**Task to carry out**
Report how many lines of the data contain the string "edited". Add nothing.

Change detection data
BEGIN
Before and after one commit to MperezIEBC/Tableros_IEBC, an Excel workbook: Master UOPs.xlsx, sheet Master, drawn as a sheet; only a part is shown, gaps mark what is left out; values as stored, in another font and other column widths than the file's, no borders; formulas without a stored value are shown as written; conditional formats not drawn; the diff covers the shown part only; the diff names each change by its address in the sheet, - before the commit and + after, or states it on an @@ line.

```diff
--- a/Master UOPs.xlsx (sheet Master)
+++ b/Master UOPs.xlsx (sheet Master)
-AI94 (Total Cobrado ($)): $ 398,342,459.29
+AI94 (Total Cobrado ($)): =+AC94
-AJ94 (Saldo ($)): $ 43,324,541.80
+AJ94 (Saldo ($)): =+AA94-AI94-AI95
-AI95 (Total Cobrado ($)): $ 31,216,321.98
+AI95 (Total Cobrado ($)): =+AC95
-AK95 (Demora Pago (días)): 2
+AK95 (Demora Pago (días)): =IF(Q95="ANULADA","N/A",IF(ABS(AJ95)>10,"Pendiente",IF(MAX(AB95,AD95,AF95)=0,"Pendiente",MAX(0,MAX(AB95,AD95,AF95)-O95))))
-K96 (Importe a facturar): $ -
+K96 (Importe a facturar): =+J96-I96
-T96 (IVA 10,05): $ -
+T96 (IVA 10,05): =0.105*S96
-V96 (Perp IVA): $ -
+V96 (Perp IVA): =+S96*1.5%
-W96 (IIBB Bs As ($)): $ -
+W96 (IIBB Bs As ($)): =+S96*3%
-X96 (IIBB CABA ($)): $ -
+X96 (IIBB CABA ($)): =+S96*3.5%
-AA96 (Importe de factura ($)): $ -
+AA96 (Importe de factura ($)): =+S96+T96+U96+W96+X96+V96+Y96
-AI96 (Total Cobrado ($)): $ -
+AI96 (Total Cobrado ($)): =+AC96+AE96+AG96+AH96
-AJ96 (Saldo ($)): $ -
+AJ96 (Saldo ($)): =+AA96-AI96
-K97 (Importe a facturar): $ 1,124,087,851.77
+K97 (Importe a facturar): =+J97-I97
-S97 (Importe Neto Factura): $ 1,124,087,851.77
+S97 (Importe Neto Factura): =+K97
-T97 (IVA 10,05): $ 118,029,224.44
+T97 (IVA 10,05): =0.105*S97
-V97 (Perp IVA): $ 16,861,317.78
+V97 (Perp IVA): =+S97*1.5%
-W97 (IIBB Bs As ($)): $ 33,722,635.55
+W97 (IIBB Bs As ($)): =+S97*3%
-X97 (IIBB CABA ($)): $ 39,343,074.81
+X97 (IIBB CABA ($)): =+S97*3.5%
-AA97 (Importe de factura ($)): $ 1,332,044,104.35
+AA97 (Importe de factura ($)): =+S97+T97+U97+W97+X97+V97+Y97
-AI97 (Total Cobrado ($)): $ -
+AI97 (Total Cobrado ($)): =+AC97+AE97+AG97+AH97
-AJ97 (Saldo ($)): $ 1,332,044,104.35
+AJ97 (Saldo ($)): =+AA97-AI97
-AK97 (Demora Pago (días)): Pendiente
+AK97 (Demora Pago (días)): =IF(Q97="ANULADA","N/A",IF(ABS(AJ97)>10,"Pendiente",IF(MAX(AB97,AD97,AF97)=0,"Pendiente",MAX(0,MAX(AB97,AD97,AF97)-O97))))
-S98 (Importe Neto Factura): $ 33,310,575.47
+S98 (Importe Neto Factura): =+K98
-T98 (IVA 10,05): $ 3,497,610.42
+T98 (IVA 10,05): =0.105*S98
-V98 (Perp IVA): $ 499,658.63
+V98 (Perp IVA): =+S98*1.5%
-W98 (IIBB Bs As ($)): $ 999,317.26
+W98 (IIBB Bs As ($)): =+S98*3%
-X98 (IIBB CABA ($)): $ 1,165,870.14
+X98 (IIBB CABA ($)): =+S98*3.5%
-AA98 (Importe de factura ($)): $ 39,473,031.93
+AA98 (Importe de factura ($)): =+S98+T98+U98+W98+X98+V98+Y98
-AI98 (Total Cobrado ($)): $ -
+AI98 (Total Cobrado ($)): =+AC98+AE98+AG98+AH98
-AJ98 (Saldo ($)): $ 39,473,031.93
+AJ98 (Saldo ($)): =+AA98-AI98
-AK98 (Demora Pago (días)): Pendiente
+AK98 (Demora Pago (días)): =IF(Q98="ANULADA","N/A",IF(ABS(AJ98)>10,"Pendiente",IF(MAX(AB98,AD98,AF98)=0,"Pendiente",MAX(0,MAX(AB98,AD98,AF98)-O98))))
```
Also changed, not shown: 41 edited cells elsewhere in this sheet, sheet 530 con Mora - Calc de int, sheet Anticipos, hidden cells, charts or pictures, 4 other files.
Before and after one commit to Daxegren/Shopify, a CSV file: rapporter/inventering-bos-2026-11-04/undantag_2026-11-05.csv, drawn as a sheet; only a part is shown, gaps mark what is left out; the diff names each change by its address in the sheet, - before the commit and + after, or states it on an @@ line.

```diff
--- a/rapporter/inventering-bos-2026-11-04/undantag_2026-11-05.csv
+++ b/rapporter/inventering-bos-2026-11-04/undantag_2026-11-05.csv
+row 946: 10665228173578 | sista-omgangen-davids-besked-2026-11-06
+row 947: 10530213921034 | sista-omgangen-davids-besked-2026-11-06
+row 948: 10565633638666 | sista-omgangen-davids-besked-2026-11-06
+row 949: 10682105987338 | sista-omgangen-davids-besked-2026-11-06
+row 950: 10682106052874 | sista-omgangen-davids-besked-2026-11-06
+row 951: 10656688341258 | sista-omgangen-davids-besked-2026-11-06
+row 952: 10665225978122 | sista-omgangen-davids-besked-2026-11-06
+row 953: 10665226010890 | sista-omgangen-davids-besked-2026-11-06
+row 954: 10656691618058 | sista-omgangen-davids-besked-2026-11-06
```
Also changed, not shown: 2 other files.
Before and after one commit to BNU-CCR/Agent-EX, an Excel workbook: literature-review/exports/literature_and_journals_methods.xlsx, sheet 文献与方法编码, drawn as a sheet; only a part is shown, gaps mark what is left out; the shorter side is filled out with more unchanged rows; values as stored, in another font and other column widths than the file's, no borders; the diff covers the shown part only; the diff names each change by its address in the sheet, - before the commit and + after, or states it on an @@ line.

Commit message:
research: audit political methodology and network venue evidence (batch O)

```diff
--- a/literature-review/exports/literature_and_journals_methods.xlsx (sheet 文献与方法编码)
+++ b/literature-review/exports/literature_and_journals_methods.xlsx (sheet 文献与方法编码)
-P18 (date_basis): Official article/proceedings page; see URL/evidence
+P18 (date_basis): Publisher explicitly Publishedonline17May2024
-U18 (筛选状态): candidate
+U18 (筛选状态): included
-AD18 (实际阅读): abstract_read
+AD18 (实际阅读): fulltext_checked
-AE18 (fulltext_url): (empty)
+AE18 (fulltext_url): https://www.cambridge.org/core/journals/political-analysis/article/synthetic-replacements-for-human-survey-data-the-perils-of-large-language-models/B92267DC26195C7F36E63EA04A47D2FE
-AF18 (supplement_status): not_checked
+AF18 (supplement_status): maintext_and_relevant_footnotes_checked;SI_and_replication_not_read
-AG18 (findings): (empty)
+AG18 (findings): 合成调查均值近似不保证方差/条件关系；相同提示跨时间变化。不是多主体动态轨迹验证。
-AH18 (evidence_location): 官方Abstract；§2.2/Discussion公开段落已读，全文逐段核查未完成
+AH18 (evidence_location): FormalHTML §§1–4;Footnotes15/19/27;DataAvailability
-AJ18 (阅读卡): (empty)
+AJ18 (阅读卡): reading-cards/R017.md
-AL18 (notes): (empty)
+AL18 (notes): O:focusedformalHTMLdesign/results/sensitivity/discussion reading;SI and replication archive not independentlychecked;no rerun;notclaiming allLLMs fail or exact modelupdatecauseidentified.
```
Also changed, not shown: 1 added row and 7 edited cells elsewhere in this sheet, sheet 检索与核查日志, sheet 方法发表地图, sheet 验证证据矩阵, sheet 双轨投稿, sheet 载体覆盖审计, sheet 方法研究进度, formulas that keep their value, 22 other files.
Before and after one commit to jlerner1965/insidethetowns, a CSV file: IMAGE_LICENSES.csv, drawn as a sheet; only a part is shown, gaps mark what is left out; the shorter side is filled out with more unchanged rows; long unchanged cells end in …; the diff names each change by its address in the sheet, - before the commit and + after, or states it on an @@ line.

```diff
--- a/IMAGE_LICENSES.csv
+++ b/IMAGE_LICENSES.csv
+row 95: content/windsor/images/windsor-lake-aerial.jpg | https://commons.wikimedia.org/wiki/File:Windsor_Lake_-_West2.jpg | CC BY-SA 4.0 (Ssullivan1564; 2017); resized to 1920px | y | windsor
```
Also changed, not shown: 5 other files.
END
**Response to the exercise**
2